The Dodgers can lose in many different ways. They could lose a nail biter or the bats could go cold in a 2-0 pitching duel. They could blow a lead in the ninth inning or a good old fashioned blowout is another possibility. Those types of losses would all suck, no doubt, but there’s nothing more frustrating than how the Dodgers normally lose. They lost that way tonight and I think if the Dodgers let’s say lose 65 games this year; nearly 30-40% of those potential losses would look exactly like this one.
If you squint your eyes extra hard you can spot the patterns I’m talking about here. The starter allows 3-5 runs in the first few innings putting the team in an immediate hole. The offense is unable to catch up changing the plate approaches. Usually the bats get desperate, and throaty when down by multiple runs early. They swing at balls outside the strike zone and look at strikes down the middle of the plate. Generally this results in a ton of weak grounders or strikeouts. If they get any base runners they’re instantly erased with double plays. Usually they collect 3-5 hits in these types of losses.
They’ve actually done this in important games too. Think back to game 6 of the 2016 NLCS when Clayton Kershaw gave up four runs in the first several innings. The club was down 4-0 right away and how many hits did they get? They got two if I remember correctly. Fast forward to game 7 of the World Series last year. Yu Darvish served up 5 runs in the first two frames. The Dodgers got five hits and left a small arsenal of runners on base. They scored one run and never really had a look at the game.
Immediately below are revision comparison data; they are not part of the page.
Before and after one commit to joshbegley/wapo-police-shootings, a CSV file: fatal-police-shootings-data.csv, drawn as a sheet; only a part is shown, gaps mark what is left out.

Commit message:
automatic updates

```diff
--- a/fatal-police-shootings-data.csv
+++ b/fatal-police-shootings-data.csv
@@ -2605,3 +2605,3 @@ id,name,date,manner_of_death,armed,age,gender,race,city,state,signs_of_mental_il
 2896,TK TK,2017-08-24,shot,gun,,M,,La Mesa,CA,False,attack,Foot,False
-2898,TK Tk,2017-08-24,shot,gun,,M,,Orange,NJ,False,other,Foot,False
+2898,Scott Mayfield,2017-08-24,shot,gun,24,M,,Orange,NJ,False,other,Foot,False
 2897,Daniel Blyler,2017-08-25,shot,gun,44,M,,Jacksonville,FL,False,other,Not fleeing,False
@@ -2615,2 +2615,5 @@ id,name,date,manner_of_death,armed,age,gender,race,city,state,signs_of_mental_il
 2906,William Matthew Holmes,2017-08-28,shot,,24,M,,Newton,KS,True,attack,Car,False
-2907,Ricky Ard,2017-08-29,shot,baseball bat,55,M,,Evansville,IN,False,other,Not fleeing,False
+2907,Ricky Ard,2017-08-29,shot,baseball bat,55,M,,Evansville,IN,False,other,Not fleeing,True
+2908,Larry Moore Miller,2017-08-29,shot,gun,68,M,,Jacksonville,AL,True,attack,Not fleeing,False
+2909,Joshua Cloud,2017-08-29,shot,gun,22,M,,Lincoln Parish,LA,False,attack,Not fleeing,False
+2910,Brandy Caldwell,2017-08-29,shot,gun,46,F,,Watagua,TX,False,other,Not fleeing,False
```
What makes these losses so annoying is that they’re boring. The Dodgers were boring, never getting a chance of getting into the game. I might be overreacting here, but I can’t deny what I see unfold in front of me.
On this night Dodger starter Rich Hill pitched 5 innings and allowed four runs on eight hits, (three were earned runs) he walked none and struck out four. The Angels scored all four of their runs in the third inning before the Dodgers had a chance to settle in. There were two singles from Zack Cozart and Justin Upton. There was a catcher’s interference called on Austin Barnes that loaded the bases. Mike Trout’s bat swing deflected off of Barnes’ glove. The play was scary since Barnes could have been severely injured. Thankfully he was ok and stayed in the game. The big blow was a three-run bases clearing double from Albert Pujols. That was followed by a ground ball RBI single from Andrelton Simmons which was all she wrote. The Dodgers made two other errors in the field as well.
Opposing starter Matt Shoemaker tossed four scoreless innings allowing just two hits. He struck out five while walking only one. The Dodgers got five; count them five hits on the night. The only extra-base hits were a Cody Bellinger double that was immediately erased when he was thrown out at third and an Andrew Toles solo home run in the bottom of the ninth. The Dodgers left four runners on base.
You could probably say that my comparison is unfair since this is a meaningless exhibition game. Let’s not forget that I’m mostly joking around here, trying to have some fun with a boring loss. Then again this looks like a repeat for the west coast crowd. Check that, nobody wants to see these kinds of losses no matter what coast they’re residing from. Anyways the Dodgers finish their exhibition schedule on Tuesday night. We’ll find out what the opening day roster looks like too. Korean lefty Hyun-Jin Ryu gets the nod while the Halos will counter with JC Ramirez. Remember we don’t have to see Madison Bumgarner after he broke his hand on a line drive while pitching against the Royals. Certainly the Dodgers can handle Ty Blach on opening day right? Welcome back Dodgers!